Once again, the damage was limited for retail investors, thanks to the discount. However, more painful days were ahead for investors who chose to stay put as the stock lost further ground to INR580.1 per share within four weeks. In this timeframe, the IPO was the worst performer in 2017.
DLF IPO – INR9,187.5 crores
Issue dates: 11 – 14 June 2007
Issue size: 175,000,000 shares
Price: INR500 – 550 per share
Listing date: 5 July 2007
Listing price on NSE: INR 526.6 per share (up 0.30% from IPO price)
Closing price on NSE: INR 569.8 per share (up 8.53% from IPO price)
The New Delhi-based real estate developer came up with its IPO in June 2007. It was a high point for the company that was started in 1946 and started its journey from developing small residential projects like Shivaji Park but went on to shape pretty much all of Gurgaon (Gurugram). The company priced the IPO at INR525 per share – the midpoint of the book building range. The IPO was subscribed 3.47 times even though retail and employee portions remained undersubscribed.
On listing, DLF shares spiked to as much as 35% and closed the day with 8.5% gains on allotment price. The IPO made DLF promoter KP Singh one of the richest people in India. Real estate has since lost much of its sheen and the company also suffered due to a three-year ban imposed on KP Singh by SEBI.
HDFC Standard Life Insurance IPO – INR8,695.01 crore
Issue dates: 7 – 9 November 2017
Issue size: 299,827,818 shares
Price: INR275 – 290 per share
Listing date: 17 November 2017
Listing price on NSE: INR310 per share (up 6.89% from IPO price)
Closing price on NSE: INR344.6 per share (up 18.82% from IPO price)
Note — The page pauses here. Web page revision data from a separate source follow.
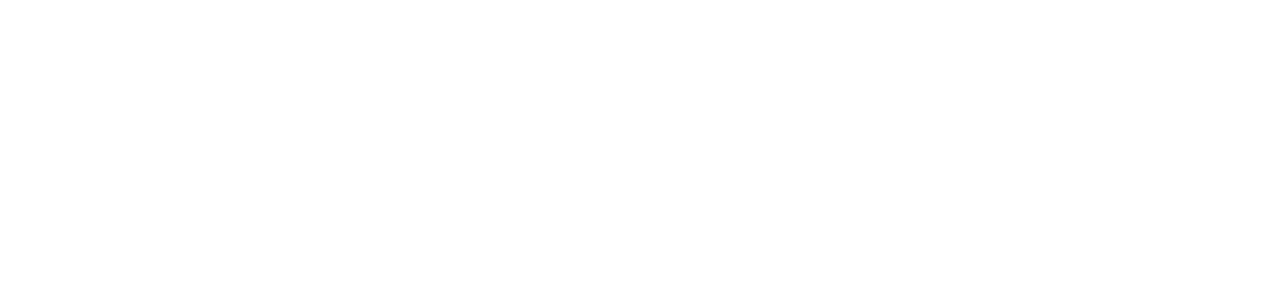
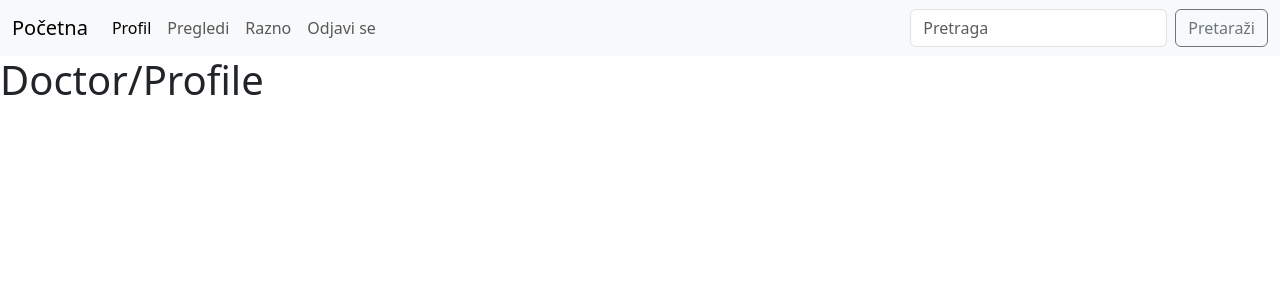
Before and after one commit to partalex/mean-stack, an Angular app in the folder frontend/: page /doctor/profile in a window 1280 px wide. Before the commit this address led to /. Shown: the top 300 px of the page. Built offline with nearby package versions, Linux system fonts and the light colour scheme.

Commit message:
Frontend doctor changes.

```diff
--- a/frontend/src/app/app-routing.module.ts
+++ b/frontend/src/app/app-routing.module.ts
@@ -3,18 +3,20 @@
 import {RegisterDoctorComponent} from "./register-doctor/register-doctor.component";
 import {UnregisteredIndexComponent} from "./unregistered-index/unregistered-index.component";
 import {AboutComponent} from "./about/about.component";
-import {DoctorsComponent} from "./doctors/doctors.component";
 import {LoginDoctorComponent} from "./login-doctor/login-doctor.component";
 import {LoginPatientComponent} from "./login-patient/login-patient.component";
 import {RegisterPatientComponent} from "./register-patient/register-patient.component";
+import {DoctorProfileComponent} from "./doctor-profile/doctor-profile.component";
+import {DoctorSkeletonComponent} from "./doctor-skeleton/doctor-skeleton.component";
 
 const routes: Routes = [
     {path: "about", component: AboutComponent},
-  {path: "doctors", component: DoctorsComponent},
     {path: "", component: UnregisteredIndexComponent},
+    {path: "doctors", component: DoctorSkeletonComponent},
     {path: "index", component: UnregisteredIndexComponent},
     {path: "loginDoctor", component: LoginDoctorComponent},
     {path: "loginPatient", component: LoginPatientComponent},
+    {path: "doctor/profile", component: DoctorProfileComponent},
     {path: "registerDoctor", component: RegisterDoctorComponent},
     {path: "registerPatient", component: RegisterPatientComponent}
 ];
--- a/frontend/src/app/app.module.ts
+++ b/frontend/src/app/app.module.ts
@@ -15,8 +15,8 @@
 import { NavigationDoctorComponent } from './navigation-doctor/navigation-doctor.component';
 import { NavigationManagerComponent } from './navigation-manager/navigation-manager.component';
 import { NavigationPatientComponent } from './navigation-patient/navigation-patient.component';
-import { DoctorsComponent } from './doctors/doctors.component';
 import { UnregisteredIndexComponent } from './unregistered-index/unregistered-index.component';
+import { DoctorSkeletonComponent } from './doctor-skeleton/doctor-skeleton.component';
 
 @NgModule({
   declarations: [
@@ -32,8 +32,8 @@
     NavigationDoctorComponent,
     NavigationManagerComponent,
     NavigationPatientComponent,
-    DoctorsComponent,
-    UnregisteredIndexComponent
+    UnregisteredIndexComponent,
+    DoctorSkeletonComponent
   ],
     imports: [
         BrowserModule,
--- a/frontend/src/app/doctor-profile/doctor-profile.component.html
+++ b/frontend/src/app/doctor-profile/doctor-profile.component.html
@@ -1 +1,3 @@
-<p>doctor-profile works!</p>
+<app-navigation-doctor></app-navigation-doctor>
+
+<h1>Doctor/Profile</h1>
--- /dev/null
+++ b/frontend/src/app/doctor-skeleton/doctor-skeleton.component.html
@@ -0,0 +1,38 @@
+<app-navigation-unregistered></app-navigation-unregistered>
+
+<table class="table table-striped">
+    <thead>
+    <tr>
+        <td colspan="4" align="center">
+            <h3>Lekari</h3>
+        </td>
+    </tr>
+    </thead>
+    <thead>
+    <tr>
+        <th scope="col">#</th>
+        <th scope="col">Ime</th>
+        <th scope="col">Prezime</th>
+        <th scope="col">Kontakt</th>
+    </tr>
+    </thead>
+    <tbody>
+    <tr>
+        <th scope="row">1</th>
+        <td>Mark</td>
+        <td>Otto</td>
+        <td>@mdo</td>
+    </tr>
+    <tr>
+        <th scope="row">2</th>
+        <td>Jacob</td>
+        <td>Thornton</td>
+        <td>@fat</td>
+    </tr>
+    <tr>
+        <th scope="row">3</th>
+        <td colspan="2">Larry the Bird</td>
+        <td>@twitter</td>
+    </tr>
+    </tbody>
+</table>
--- /dev/null
+++ b/frontend/src/app/doctor-skeleton/doctor-skeleton.component.ts
@@ -0,0 +1,15 @@
+import { Component, OnInit } from '@angular/core';
+
+@Component({
+  selector: 'app-doctor-skeleton',
+  templateUrl: './doctor-skeleton.component.html',
+  styleUrls: ['./doctor-skeleton.component.css']
+})
+export class DoctorSkeletonComponent implements OnInit {
+
+  constructor() { }
+
+  ngOnInit(): void {
+  }
+
+}
--- a/frontend/src/app/doctors/doctors.component.html
+++ /dev/null
@@ -1,38 +0,0 @@
-<app-navigation-unregistered></app-navigation-unregistered>
-
-<table class="table table-striped">
-  <thead>
-  <tr>
-    <td colspan="4" align="center">
-      <h3>Lekari</h3>
-    </td>
-  </tr>
-  </thead>
-  <thead>
-  <tr>
-    <th scope="col">#</th>
-    <th scope="col">Ime</th>
-    <th scope="col">Prezime</th>
-    <th scope="col">Kontakt</th>
-  </tr>
-  </thead>
-  <tbody>
-  <tr>
-    <th scope="row">1</th>
-    <td>Mark</td>
-    <td>Otto</td>
-    <td>@mdo</td>
-  </tr>
-  <tr>
-    <th scope="row">2</th>
-    <td>Jacob</td>
-    <td>Thornton</td>
-    <td>@fat</td>
-  </tr>
-  <tr>
-    <th scope="row">3</th>
-    <td colspan="2">Larry the Bird</td>
-    <td>@twitter</td>
-  </tr>
-  </tbody>
-</table>
--- a/frontend/src/app/doctors/doctors.component.ts
+++ /dev/null
@@ -1,15 +0,0 @@
-import { Component, OnInit } from '@angular/core';
-
-@Component({
-  selector: 'app-doctors',
-  templateUrl: './doctors.component.html',
-  styleUrls: ['./doctors.component.css']
-})
-export class DoctorsComponent implements OnInit {
-
-  constructor() { }
-
-  ngOnInit(): void {
-  }
-
-}
--- a/frontend/src/app/navigation-doctor/navigation-doctor.component.html
+++ b/frontend/src/app/navigation-doctor/navigation-doctor.component.html
@@ -1 +1,41 @@
-<p>navigation-doctor works!</p>
+<nav class="navbar navbar-expand-lg bg-light">
+    <div class="container-fluid">
+
+        <a class="navbar-brand" routerLink="/">Početna</a>
+
+        <button class="navbar-toggler" type="button" data-bs-toggle="collapse" data-bs-target="#navbarSupportedContent"
+                aria-controls="navbarSupportedContent" aria-expanded="false" aria-label="Toggle navigation">
+            <span class="navbar-toggler-icon"></span>
+        </button>
+
+        <div class="collapse navbar-collapse" id="navbarSupportedContent">
+            <ul class="navbar-nav me-auto mb-2 mb-lg-0">
+
+                <li class="nav-item">
+                    <a class="nav-link active" aria-current="page" routerLink="/doctor/index">Profil</a>
+                </li>
+
+                <li class="nav-item">
+                    <a class="nav-link" routerLink="/doctor/views">Pregledi</a>
+                </li>
+
+                <li class="nav-item">
+                    <a class="nav-link" routerLink="/doctor/any">Razno</a>
+                </li>
+
+                <li class="nav-item">
+                    <a class="nav-link" routerLink="/doctor/logOut">Odjavi se</a>
+                </li>
+
+            </ul>
+
+            <form class="d-flex" role="search">
+                <input class="form-control me-2" type="search" placeholder="Pretraga" aria-label="Search">
+                <button class="btn btn-outline-secondary" type="submit">Pretaraži</button>
+            </form>
+
+        </div>
+    </div>
+</nav>
+
+<!--{{this.router.url}}-->
--- a/frontend/src/app/navigation-doctor/navigation-doctor.component.ts
+++ b/frontend/src/app/navigation-doctor/navigation-doctor.component.ts
@@ -1,15 +1,19 @@
-import { Component, OnInit } from '@angular/core';
+import {Component, OnInit} from '@angular/core';
+import {Router} from "@angular/router";
 
 @Component({
-  selector: 'app-navigation-doctor',
-  templateUrl: './navigation-doctor.component.html',
-  styleUrls: ['./navigation-doctor.component.css']
+    selector: 'app-navigation-doctor',
+    templateUrl: './navigation-doctor.component.html',
+    styleUrls: ['./navigation-doctor.component.css']
 })
 export class NavigationDoctorComponent implements OnInit {
 
-  constructor() { }
+    constructor(public router: Router) {
+    }
 
-  ngOnInit(): void {
-  }
+    ngOnInit(): void {
+    }
 
+    protected readonly decodeURI = decodeURI;
+    protected readonly decodeURIComponent = decodeURIComponent;
 }
```
Also changed, not shown: frontend/src/app/doctor.service.ts (+11 -3 lines), frontend/src/app/doctor-skeleton/doctor-skeleton.component.css (added), frontend/src/app/navigation-unregistered/navigation-unregistered.component.html (indentation only), 1 other file (tests, documents, lock files or other folders). Lines whose indentation alone changed are shown as unchanged.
The latest entry in the list of all-time largest IPOs in India is HDFC Standard Life Insurance and the offer was one of the few insurance IPOs that performed well in 2017. The brand name of HDFC did wonders for the IPO while other quality names like SBI Life Insurance failed to get a positive start. The company priced the IPO at the upper end of the price band and did not offer any discount to retail investors.
HDFC Standard Life performed in line with high expectations as the best insurance play in India and shares spiked to close the day with gains of 18.8%.
As one can see, three of the largest IPOs in India entered this list in 2017. Likewise, this list is expected to be revised in 2018 and in the years thereafter. A good example would be the National stock Exchange (NSE) which has been slow in coming up with its offer but once the IPO is launched, the INR10,000 crore issue is expected to find itself in the list.